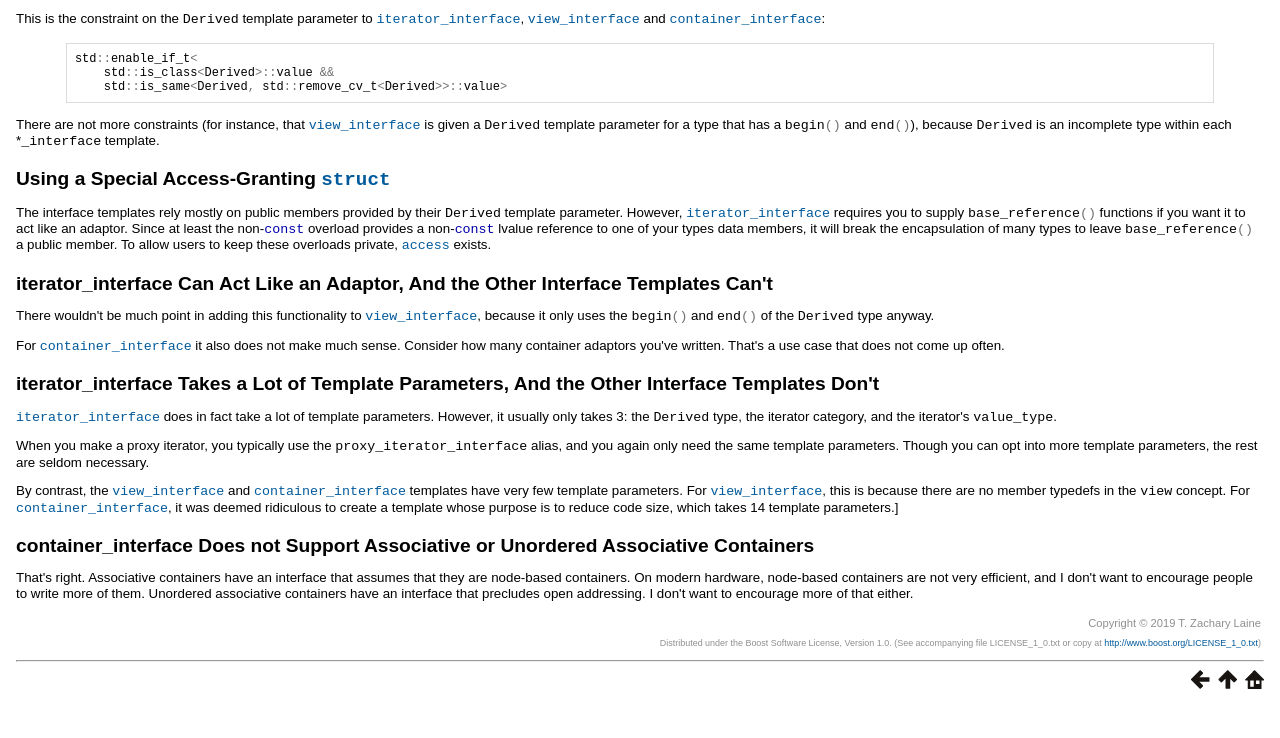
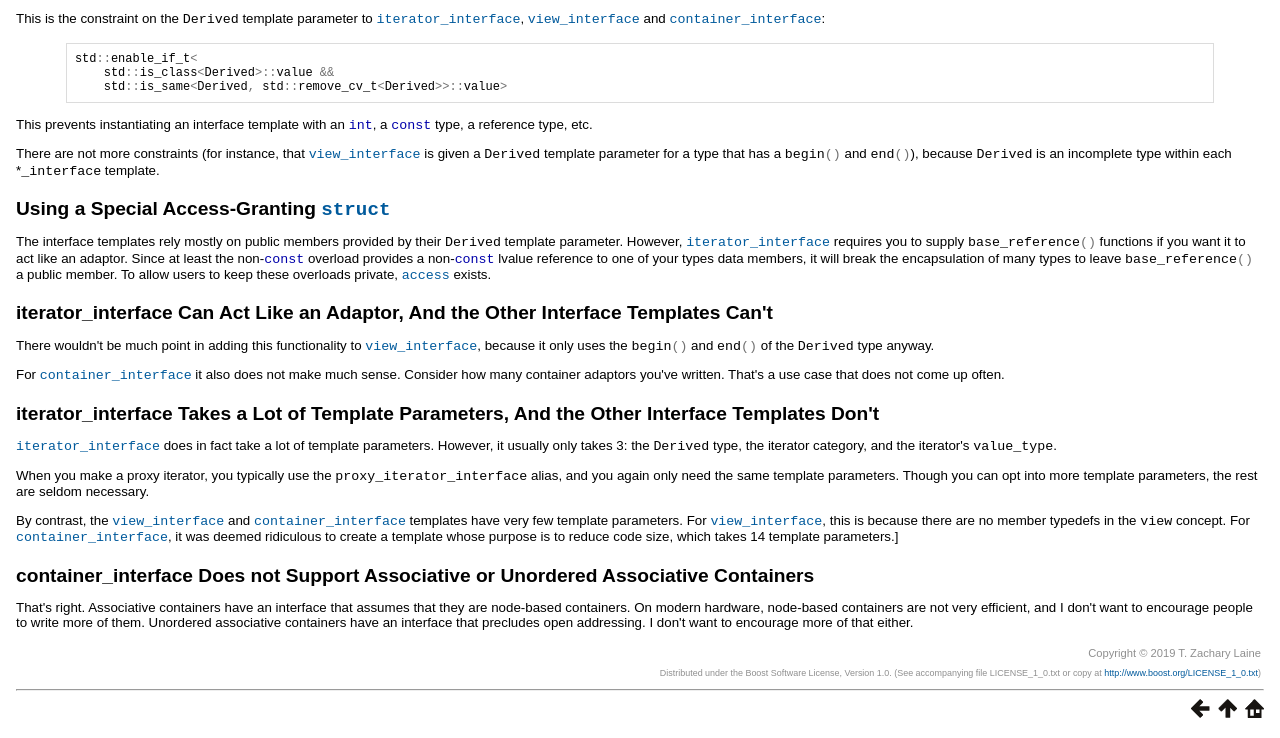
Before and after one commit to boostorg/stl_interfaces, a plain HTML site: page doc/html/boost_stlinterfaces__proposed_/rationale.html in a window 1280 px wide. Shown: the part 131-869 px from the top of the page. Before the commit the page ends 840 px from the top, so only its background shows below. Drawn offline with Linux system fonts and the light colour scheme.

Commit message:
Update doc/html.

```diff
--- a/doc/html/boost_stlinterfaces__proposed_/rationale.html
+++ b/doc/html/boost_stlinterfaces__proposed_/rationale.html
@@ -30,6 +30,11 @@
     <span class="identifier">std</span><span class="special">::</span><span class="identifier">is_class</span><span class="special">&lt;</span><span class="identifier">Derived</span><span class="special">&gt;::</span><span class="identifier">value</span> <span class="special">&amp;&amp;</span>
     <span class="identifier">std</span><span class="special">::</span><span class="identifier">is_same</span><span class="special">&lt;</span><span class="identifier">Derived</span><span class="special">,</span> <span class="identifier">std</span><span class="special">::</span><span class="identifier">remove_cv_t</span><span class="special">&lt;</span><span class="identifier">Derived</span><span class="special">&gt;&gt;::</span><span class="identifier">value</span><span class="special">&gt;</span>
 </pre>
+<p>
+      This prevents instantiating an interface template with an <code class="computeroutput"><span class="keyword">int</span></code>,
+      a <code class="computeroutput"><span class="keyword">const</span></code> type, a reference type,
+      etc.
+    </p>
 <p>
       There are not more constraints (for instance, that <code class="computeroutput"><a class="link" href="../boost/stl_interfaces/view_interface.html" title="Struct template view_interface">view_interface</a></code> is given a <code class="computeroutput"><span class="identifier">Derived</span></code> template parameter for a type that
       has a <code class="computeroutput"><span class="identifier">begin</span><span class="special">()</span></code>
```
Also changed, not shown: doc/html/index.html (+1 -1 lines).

*What is required*: All of the material above must be retyped exactly, line for line, with the images dropped.

*Answer to this problem*:
Before and after one commit to boostorg/stl_interfaces, a plain HTML site: page doc/html/boost_stlinterfaces__proposed_/rationale.html in a window 1280 px wide. Shown: the part 131-869 px from the top of the page. Before the commit the page ends 840 px from the top, so only its background shows below. Drawn offline with Linux system fonts and the light colour scheme.

Commit message:
Update doc/html.

```diff
--- a/doc/html/boost_stlinterfaces__proposed_/rationale.html
+++ b/doc/html/boost_stlinterfaces__proposed_/rationale.html
@@ -30,6 +30,11 @@
     <span class="identifier">std</span><span class="special">::</span><span class="identifier">is_class</span><span class="special">&lt;</span><span class="identifier">Derived</span><span class="special">&gt;::</span><span class="identifier">value</span> <span class="special">&amp;&amp;</span>
     <span class="identifier">std</span><span class="special">::</span><span class="identifier">is_same</span><span class="special">&lt;</span><span class="identifier">Derived</span><span class="special">,</span> <span class="identifier">std</span><span class="special">::</span><span class="identifier">remove_cv_t</span><span class="special">&lt;</span><span class="identifier">Derived</span><span class="special">&gt;&gt;::</span><span class="identifier">value</span><span class="special">&gt;</span>
 </pre>
+<p>
+      This prevents instantiating an interface template with an <code class="computeroutput"><span class="keyword">int</span></code>,
+      a <code class="computeroutput"><span class="keyword">const</span></code> type, a reference type,
+      etc.
+    </p>
 <p>
       There are not more constraints (for instance, that <code class="computeroutput"><a class="link" href="../boost/stl_interfaces/view_interface.html" title="Struct template view_interface">view_interface</a></code> is given a <code class="computeroutput"><span class="identifier">Derived</span></code> template parameter for a type that
       has a <code class="computeroutput"><span class="identifier">begin</span><span class="special">()</span></code>
```
Also changed, not shown: doc/html/index.html (+1 -1 lines).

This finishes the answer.